(ABOUT THIS TASK) From the records below, report the number of lines that contain "output", and add nothing.

--- START ---

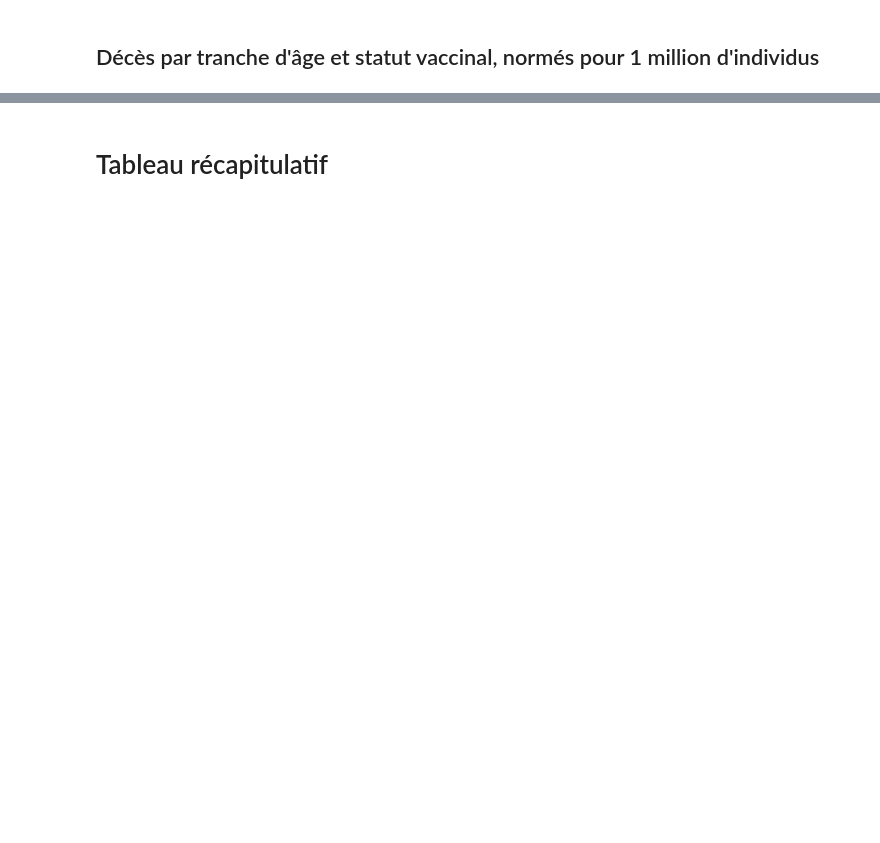
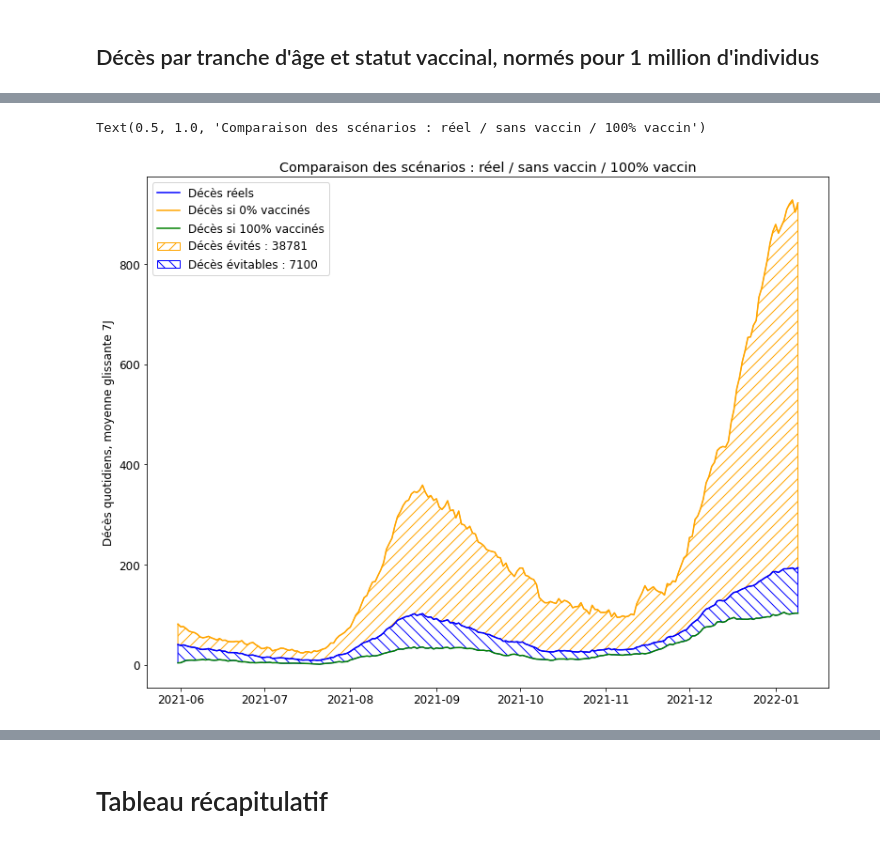
Before and after one commit to raphaeljolivet/drees-deces, a Jupyter notebook: drees-deces.ipynb, the cells around one changed output, grey strips where cells are left out. Drawn from its saved outputs; the diff is of its cells as text; code cells hidden in the pictures; blank space fills up the shorter version.

```diff
--- a/drees-deces.ipynb
+++ b/drees-deces.ipynb
@@ -168,0 +191,5 @@ plt.legend(["Vaccinés", "Non vaccinés"])
+# %%
+# Somme des tranches d'age
+serie = dc.groupby(level=1).sum().rolling("7D").mean()
+serie["dc_tot"] = serie.vax + serie.non_vax
+serie.head()
@@ -168,0 +204,26 @@ plt.legend(["Vaccinés", "Non vaccinés"])
+# %%
+plt.ylabel("Décès quotidiens, moyenne glissante 7J")
+
+plt.plot(serie.index, serie.dc_tot, label="Décès réels", color="blue")
+
+plt.plot(serie.index, serie.dc_0, label="Décès si 0% vaccinés", color="orange")
+plt.fill_between(
+    serie.index,
+    serie.dc_tot,
+    serie.dc_0,
+    hatch="//", color="white",edgecolor="orange",
+    label="Décès évités : " + str(somme.sum()["saved"]))
+
+plt.plot(serie.index, serie.dc_100, label="Décès si 100% vaccinés", color="green")
+plt.fill_between(
+    serie.index,
+    serie.dc_tot,
+    serie.dc_100,
+    hatch='\\\\', color="white", edgecolor="blue",
+    label="Décès évitables : " + str(somme.sum()["to_save"]))
+
+plt.legend()
+plt.title("Comparaison des scénarios : réel / sans vaccin / 100% vaccin")
+# %% [output]
+Text(0.5, 1.0, 'Comparaison des scénarios : réel / sans vaccin / 100% vaccin')
+[figure, added]
```
Also changed, not shown: parts of 10 cells of this notebook, 7 other files.
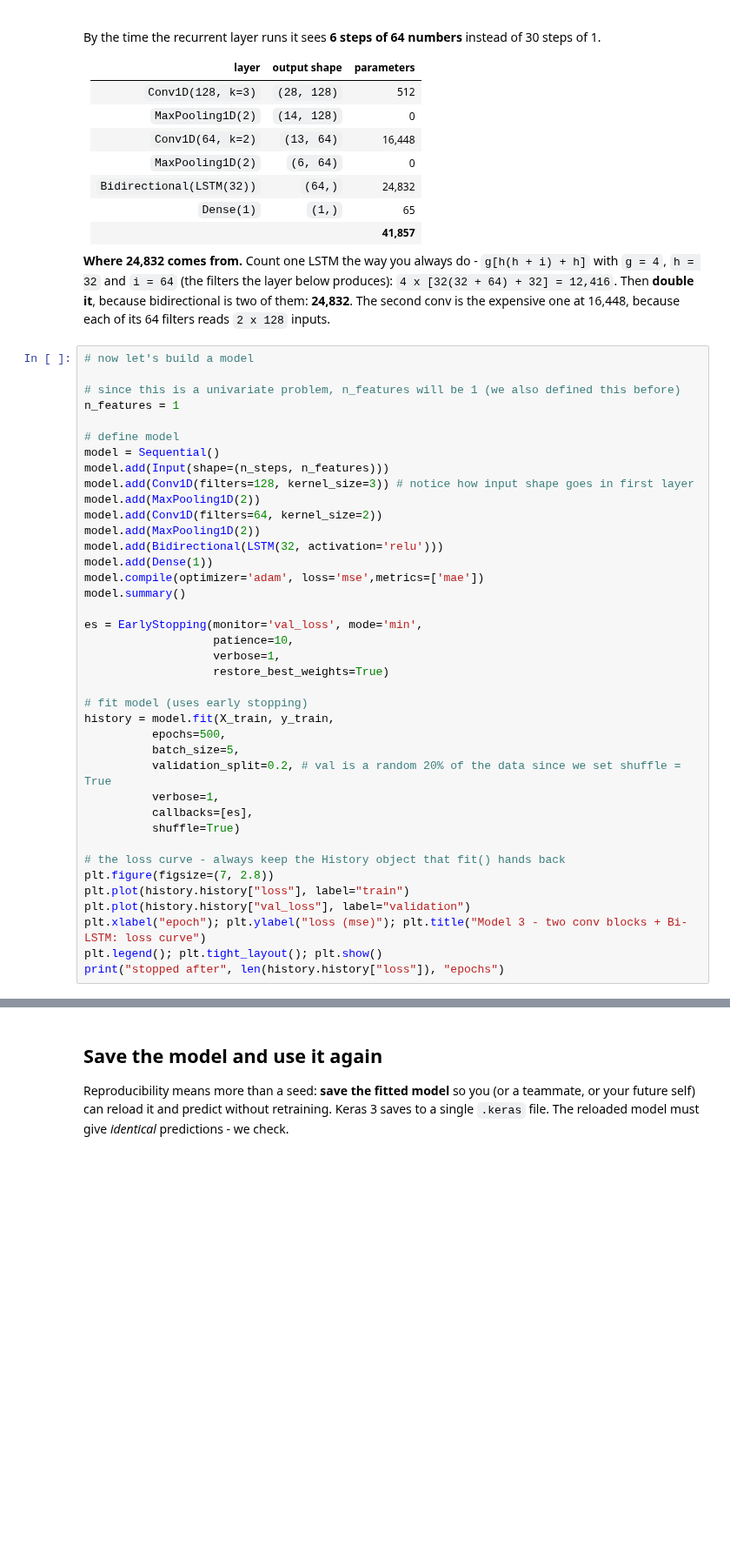
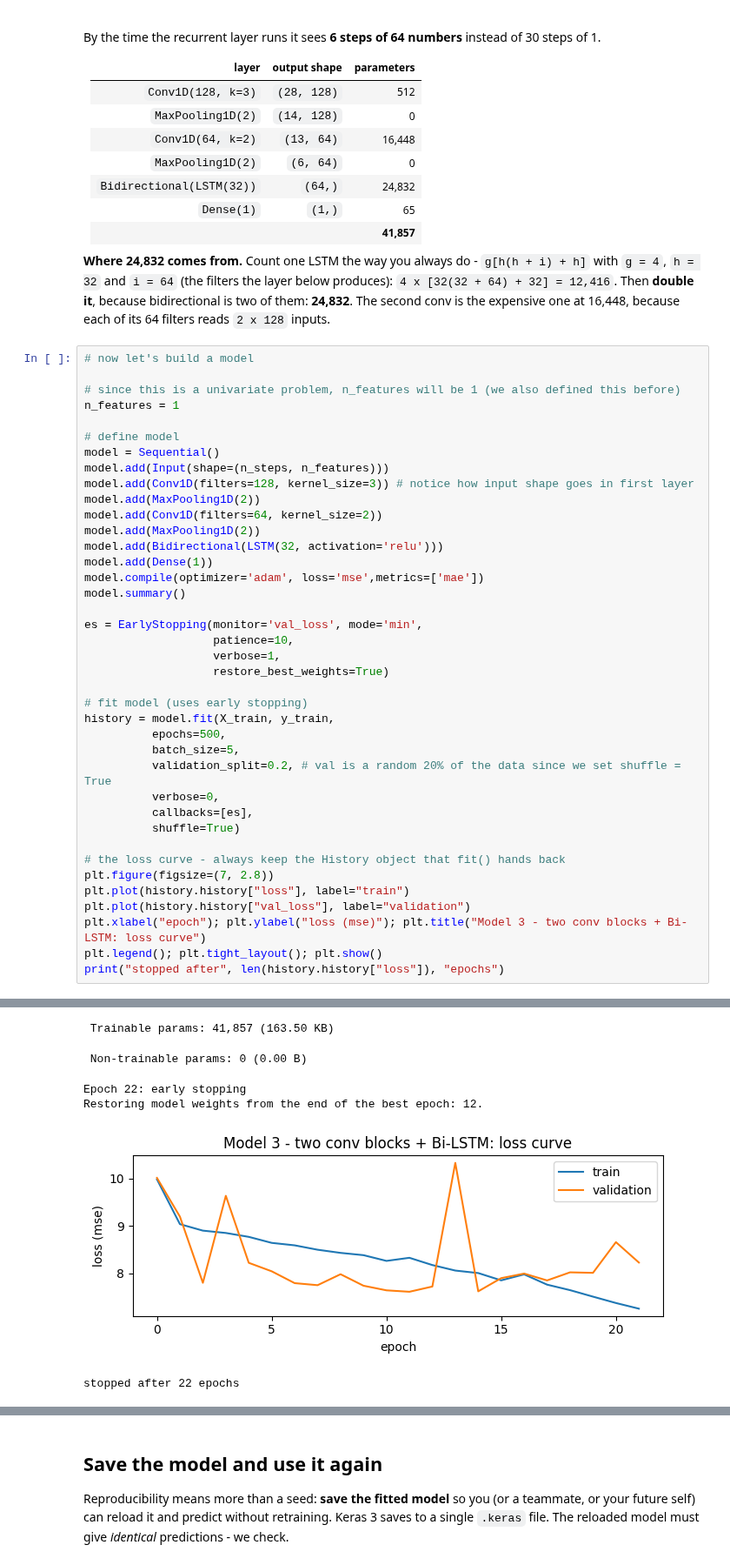
Before and after one commit to drdave-teaching/OPIM5509-notebooks, a Jupyter notebook: Module4/A2_Univariate_Temperature_Advanced.ipynb, the cells around one changed output, grey strips where cells are left out. Shown at 87% size. Cells and saved outputs as stored; diff of their text form; blank space fills up the shorter version.

```diff
--- a/Module4/A2_Univariate_Temperature_Advanced.ipynb
+++ b/Module4/A2_Univariate_Temperature_Advanced.ipynb
@@ -436,7 +481,7 @@ history = model.fit(X_train, y_train,
           epochs=500,
           batch_size=5,
           validation_split=0.2, # val is a random 20% of the data since we set shuffle = True
-          verbose=1,
+          verbose=0,
           callbacks=[es],
           shuffle=True)
 
@@ -447,3 +492,4 @@ plt.plot(history.history["val_loss"], label="validation")
 plt.xlabel("epoch"); plt.ylabel("loss (mse)"); plt.title("Model 3 - two conv blocks + Bi-LSTM: loss curve")
 plt.legend(); plt.tight_layout(); plt.show()
 print("stopped after", len(history.history["loss"]), "epochs")
+# %% [output]
@@ -450,3 +513,9 @@ print("stopped after", len(history.history["loss"]), "epochs")
+ Trainable params: 41,857 (163.50 KB)
+ Non-trainable params: 0 (0.00 B)
+Epoch 22: early stopping
+Restoring model weights from the end of the best epoch: 12.
+[figure, added]
+stopped after 22 epochs
 # %%
 # show scatterplots of actual vs. predicted for train and test
 # make a prediction
```
Also changed, not shown: parts of 9 cells of this notebook, 1 other file.
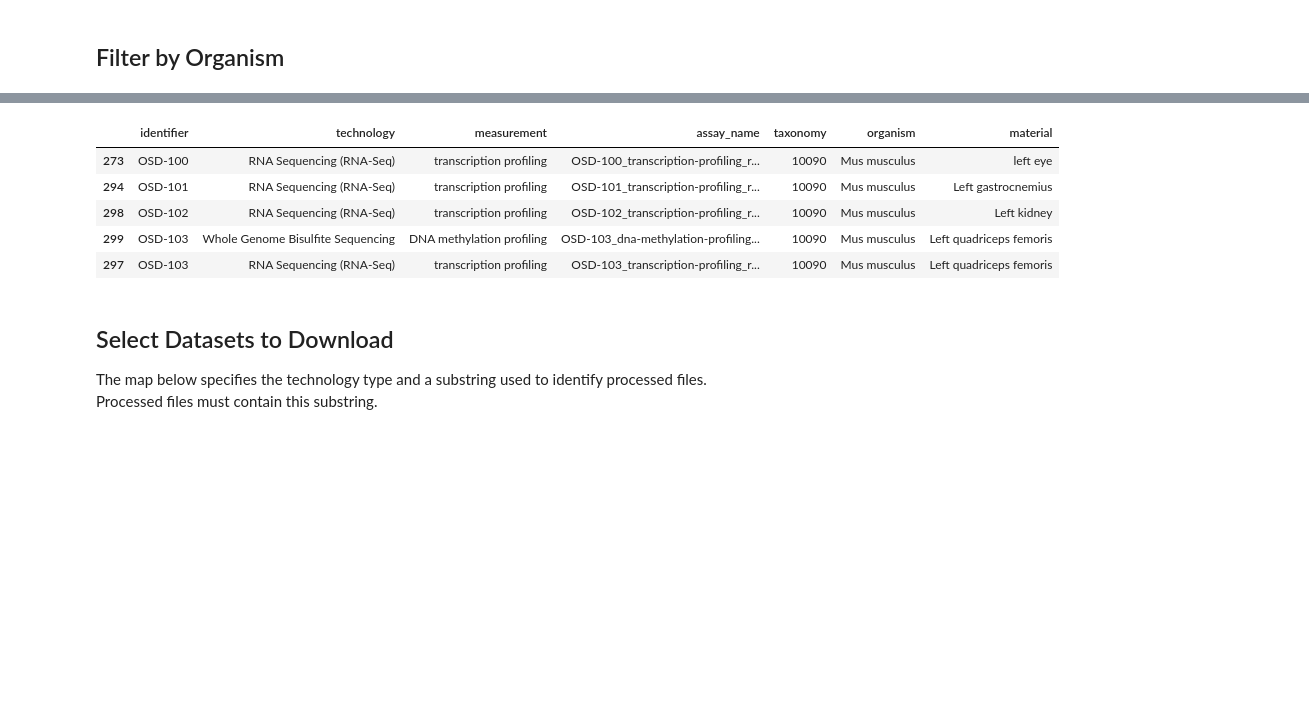
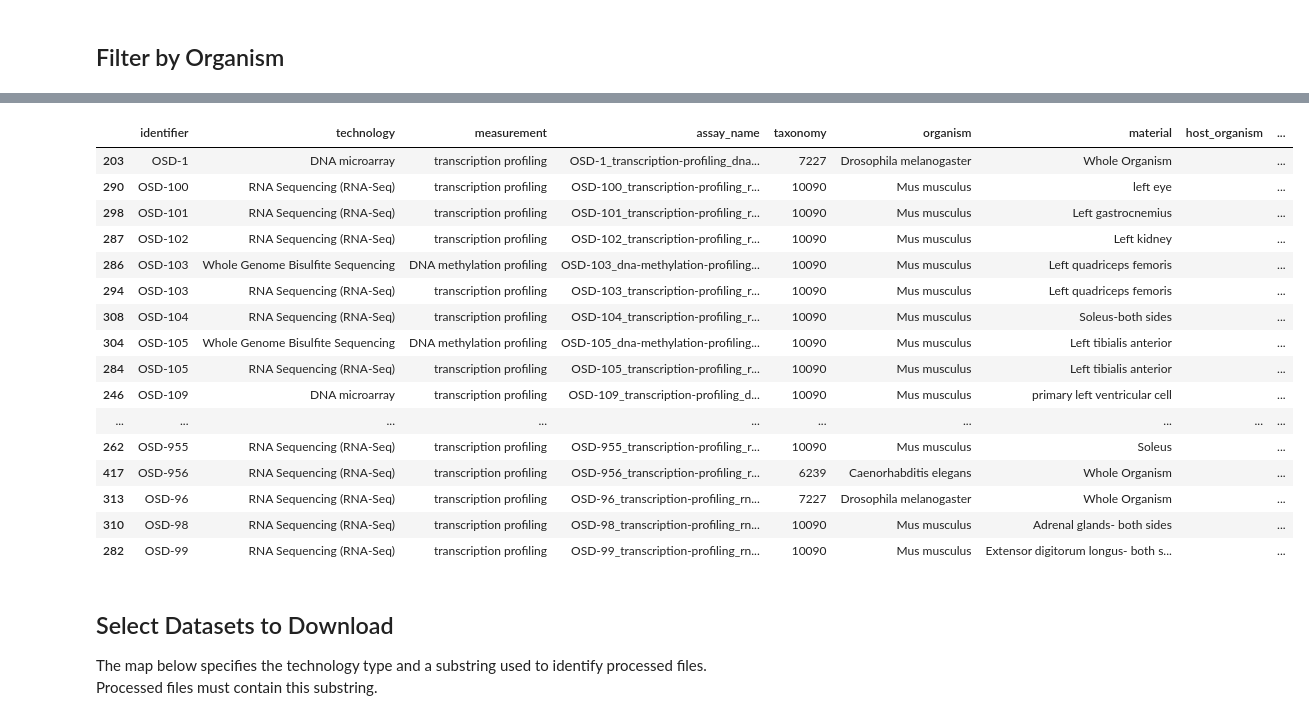
Before and after one commit to asaravia-butler/spoke_genelab, a Jupyter notebook: notebooks/1_download_datasets.ipynb, the cells around one changed output, grey strips where cells are left out. Cells and saved outputs as stored; diff of their text form; code cells hidden in the pictures; blank space fills up the shorter version.

```diff
--- a/notebooks/1_download_datasets.ipynb
+++ b/notebooks/1_download_datasets.ipynb
@@ -8,6 +8,8 @@ Author: Peter W. Rose, UC San Diego (pwrose.ucsd@gmail.com)
 import os
 import pandas as pd
 import genelab_utils as gl
+
+pd.set_option("display.max_rows", None)
 # %%
 os.makedirs("../data", exist_ok=True)
 # %%
@@ -43,6 +45,10 @@ technology_types = ["RNA Sequencing (RNA-Seq)",
                     "DNA microarray",
                     "Whole Genome Bisulfite Sequencing",
                     "Reduced-Representation Bisulfite Sequencing",
+                    "16S",
+                    "ITS",
+                    "18S",
+                    "16S and ITS",
                    ]
 dataset_info = gl.filter_by_technology_type(dataset_info, technology_types)
 # %% [markdown]
@@ -59,14 +65,14 @@ taxids = {"9606": "Homo sapiens",
           "10090": "Mus musculus",
           "10116": "Rattus norvegicus",
           # -- Fish --
-          # "7955": "Danio rerio",
+          "7955": "Danio rerio",
           "8090": "Oryzias latipes",
           # -- Nematoda --
-          # "6239": "Caenorhabditis elegans",
+          "6239": "Caenorhabditis elegans",
           # -- Insecta --
-          # "7227": "Drosophila melanogaster",
-          # "63436": "Leptopilina heterotoma",
-          # "63433": "Leptopilina boulardi",
+          "7227": "Drosophila melanogaster",
+          "63436": "Leptopilina heterotoma",
+          "63433": "Leptopilina boulardi",
           # -- Bacteria --
           "562": "Escherichia coli",
           "287": "Pseudomonas aeruginosa",
@@ -74,16 +80,20 @@ taxids = {"9606": "Homo sapiens",
           "1781": "Mycobacterium marinum",
           "148447": "Paraburkholderia phymatum",
           # -- Fungi --
-          # "4932": "Saccharomyces cerevisiae",
+          "4932": "Saccharomyces cerevisiae",
           # -- Plants --
-          # "3711": "Brassica rapa",
-          # "15368": Brachypodium distachyon",
-          # "3702": "Arabidopsis thaliana",
+          "3711": "Brassica rapa",
+          "15368": "Brachypodium distachyon",
+          "3702": "Arabidopsis thaliana",
           # -- Other --
-          # "104782": "Adineta vaga",
+          "104782": "Adineta vaga",
+          "13613": "Microbiota",
+          # -- Host organisms
+          "4236": "Lactuca sativa",
          }
 
 dataset_info = gl.filter_by_organism(dataset_info, taxids)
+dataset_info = gl.filter_by_host_organism(dataset_info, taxids)
 # %%
 print(f"Filtered organisms: {dataset_info['taxonomy'].unique()}")
 # %% [output]
@@ -91,14 +103,26 @@ Filtered organisms: ['10090' '9606' '1423' '287' '10116' '562' '1781' '148447' '
 # %%
-dataset_info = dataset_info[["identifier", "technology", "measurement", "assay_name", "taxonomy", "organism", "material"]].copy()
+dataset_info = dataset_info[["identifier", "technology", "measurement", "assay_name", "taxonomy", "organism", "material", "host_organism", "host_taxonomy", "host_strain"]].copy()
 dataset_info.drop_duplicates(inplace=True)
-dataset_info.head()
+dataset_info.fillna("", inplace=True)
+dataset_info.head(1000)
 # %% [output]
-|  | identifier | technology | measurement | assay_name | taxonomy | organism | material |
-| 273 | OSD-100 | RNA Sequencing (RNA-Seq) | transcription profiling | OSD-100_transcription-profiling_r... | 10090 | Mus musculus | left eye |
-| 294 | OSD-101 | RNA Sequencing (RNA-Seq) | transcription profiling | OSD-101_transcription-profiling_r... | 10090 | Mus musculus | Left gastrocnemius |
-| 298 | OSD-102 | RNA Sequencing (RNA-Seq) | transcription profiling | OSD-102_transcription-profiling_r... | 10090 | Mus musculus | Left kidney |
-| 299 | OSD-103 | Whole Genome Bisulfite Sequencing | DNA methylation profiling | OSD-103_dna-methylation-profiling... | 10090 | Mus musculus | Left quadriceps femoris |
-| 297 | OSD-103 | RNA Sequencing (RNA-Seq) | transcription profiling | OSD-103_transcription-profiling_r... | 10090 | Mus musculus | Left quadriceps femoris |
+|  | identifier | technology | measurement | assay_name | taxonomy | organism | material | host_organism | ... |
+| 203 | OSD-1 | DNA microarray | transcription profiling | OSD-1_transcription-profiling_dna... | 7227 | Drosophila melanogaster | Whole Organism |  | ... |
+| 290 | OSD-100 | RNA Sequencing (RNA-Seq) | transcription profiling | OSD-100_transcription-profiling_r... | 10090 | Mus musculus | left eye |  | ... |
+| 298 | OSD-101 | RNA Sequencing (RNA-Seq) | transcription profiling | OSD-101_transcription-profiling_r... | 10090 | Mus musculus | Left gastrocnemius |  | ... |
+| 287 | OSD-102 | RNA Sequencing (RNA-Seq) | transcription profiling | OSD-102_transcription-profiling_r... | 10090 | Mus musculus | Left kidney |  | ... |
+| 286 | OSD-103 | Whole Genome Bisulfite Sequencing | DNA methylation profiling | OSD-103_dna-methylation-profiling... | 10090 | Mus musculus | Left quadriceps femoris |  | ... |
+| 294 | OSD-103 | RNA Sequencing (RNA-Seq) | transcription profiling | OSD-103_transcription-profiling_r... | 10090 | Mus musculus | Left quadriceps femoris |  | ... |
+| 308 | OSD-104 | RNA Sequencing (RNA-Seq) | transcription profiling | OSD-104_transcription-profiling_r... | 10090 | Mus musculus | Soleus-both sides |  | ... |
+| 304 | OSD-105 | Whole Genome Bisulfite Sequencing | DNA methylation profiling | OSD-105_dna-methylation-profiling... | 10090 | Mus musculus | Left tibialis anterior |  | ... |
+| 284 | OSD-105 | RNA Sequencing (RNA-Seq) | transcription profiling | OSD-105_transcription-profiling_r... | 10090 | Mus musculus | Left tibialis anterior |  | ... |
+| 246 | OSD-109 | DNA microarray | transcription profiling | OSD-109_transcription-profiling_d... | 10090 | Mus musculus | primary left ventricular cell |  | ... |
+| ... | ... | ... | ... | ... | ... | ... | ... | ... | ... |
+| 262 | OSD-955 | RNA Sequencing (RNA-Seq) | transcription profiling | OSD-955_transcription-profiling_r... | 10090 | Mus musculus | Soleus |  | ... |
+| 417 | OSD-956 | RNA Sequencing (RNA-Seq) | transcription profiling | OSD-956_transcription-profiling_r... | 6239 | Caenorhabditis elegans | Whole Organism |  | ... |
+| 313 | OSD-96 | RNA Sequencing (RNA-Seq) | transcription profiling | OSD-96_transcription-profiling_rn... | 7227 | Drosophila melanogaster | Whole Organism |  | ... |
+| 310 | OSD-98 | RNA Sequencing (RNA-Seq) | transcription profiling | OSD-98_transcription-profiling_rn... | 10090 | Mus musculus | Adrenal glands- both sides |  | ... |
+| 282 | OSD-99 | RNA Sequencing (RNA-Seq) | transcription profiling | OSD-99_transcription-profiling_rn... | 10090 | Mus musculus | Extensor digitorum longus- both s... |  | ... |
 # %% [markdown]
 ## Select Datasets to Download
 The map below specifies the technology type and a substring used to identify processed files. Processed files must contain this substring.
```
Also changed, not shown: parts of 10 cells of this notebook, 31 other files.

--- END ---

(ANSWER TO THIS TASK) 7